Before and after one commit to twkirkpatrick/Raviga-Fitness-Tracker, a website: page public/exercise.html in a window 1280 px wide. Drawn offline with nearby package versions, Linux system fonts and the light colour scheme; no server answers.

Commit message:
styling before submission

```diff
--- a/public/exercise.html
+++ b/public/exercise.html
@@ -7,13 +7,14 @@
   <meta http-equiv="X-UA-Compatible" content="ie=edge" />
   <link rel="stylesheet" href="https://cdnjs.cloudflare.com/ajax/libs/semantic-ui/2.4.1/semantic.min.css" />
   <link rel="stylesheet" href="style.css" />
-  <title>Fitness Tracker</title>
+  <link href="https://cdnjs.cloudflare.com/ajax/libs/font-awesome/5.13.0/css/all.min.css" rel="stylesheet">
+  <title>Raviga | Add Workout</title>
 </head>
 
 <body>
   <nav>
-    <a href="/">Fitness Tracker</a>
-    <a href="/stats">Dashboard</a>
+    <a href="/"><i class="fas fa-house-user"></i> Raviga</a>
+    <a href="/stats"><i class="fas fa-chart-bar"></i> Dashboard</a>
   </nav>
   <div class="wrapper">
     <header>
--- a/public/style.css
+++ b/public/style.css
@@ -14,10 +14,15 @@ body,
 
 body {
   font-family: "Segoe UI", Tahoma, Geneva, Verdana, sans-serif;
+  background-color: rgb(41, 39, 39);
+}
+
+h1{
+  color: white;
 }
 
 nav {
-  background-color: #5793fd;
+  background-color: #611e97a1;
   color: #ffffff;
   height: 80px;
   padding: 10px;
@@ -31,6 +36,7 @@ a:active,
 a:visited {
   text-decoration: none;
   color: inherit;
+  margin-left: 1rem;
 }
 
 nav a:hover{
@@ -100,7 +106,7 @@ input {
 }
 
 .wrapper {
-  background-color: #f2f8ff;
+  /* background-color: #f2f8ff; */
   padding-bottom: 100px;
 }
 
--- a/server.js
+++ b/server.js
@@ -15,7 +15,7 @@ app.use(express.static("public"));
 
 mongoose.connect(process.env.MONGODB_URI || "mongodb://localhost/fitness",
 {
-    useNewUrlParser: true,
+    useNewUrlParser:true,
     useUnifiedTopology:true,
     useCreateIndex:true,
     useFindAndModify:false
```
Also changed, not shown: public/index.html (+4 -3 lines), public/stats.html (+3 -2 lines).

**Task statement**
An exact copy of the listing above is all the answer should hold.

**Answer for this exercise**
Before and after one commit to twkirkpatrick/Raviga-Fitness-Tracker, a website: page public/exercise.html in a window 1280 px wide. Drawn offline with nearby package versions, Linux system fonts and the light colour scheme; no server answers.

Commit message:
styling before submission

```diff
--- a/public/exercise.html
+++ b/public/exercise.html
@@ -7,13 +7,14 @@
   <meta http-equiv="X-UA-Compatible" content="ie=edge" />
   <link rel="stylesheet" href="https://cdnjs.cloudflare.com/ajax/libs/semantic-ui/2.4.1/semantic.min.css" />
   <link rel="stylesheet" href="style.css" />
-  <title>Fitness Tracker</title>
+  <link href="https://cdnjs.cloudflare.com/ajax/libs/font-awesome/5.13.0/css/all.min.css" rel="stylesheet">
+  <title>Raviga | Add Workout</title>
 </head>
 
 <body>
   <nav>
-    <a href="/">Fitness Tracker</a>
-    <a href="/stats">Dashboard</a>
+    <a href="/"><i class="fas fa-house-user"></i> Raviga</a>
+    <a href="/stats"><i class="fas fa-chart-bar"></i> Dashboard</a>
   </nav>
   <div class="wrapper">
     <header>
--- a/public/style.css
+++ b/public/style.css
@@ -14,10 +14,15 @@ body,
 
 body {
   font-family: "Segoe UI", Tahoma, Geneva, Verdana, sans-serif;
+  background-color: rgb(41, 39, 39);
+}
+
+h1{
+  color: white;
 }
 
 nav {
-  background-color: #5793fd;
+  background-color: #611e97a1;
   color: #ffffff;
   height: 80px;
   padding: 10px;
@@ -31,6 +36,7 @@ a:active,
 a:visited {
   text-decoration: none;
   color: inherit;
+  margin-left: 1rem;
 }
 
 nav a:hover{
@@ -100,7 +106,7 @@ input {
 }
 
 .wrapper {
-  background-color: #f2f8ff;
+  /* background-color: #f2f8ff; */
   padding-bottom: 100px;
 }
 
--- a/server.js
+++ b/server.js
@@ -15,7 +15,7 @@ app.use(express.static("public"));
 
 mongoose.connect(process.env.MONGODB_URI || "mongodb://localhost/fitness",
 {
-    useNewUrlParser: true,
+    useNewUrlParser:true,
     useUnifiedTopology:true,
     useCreateIndex:true,
     useFindAndModify:false
```
Also changed, not shown: public/index.html (+4 -3 lines), public/stats.html (+3 -2 lines).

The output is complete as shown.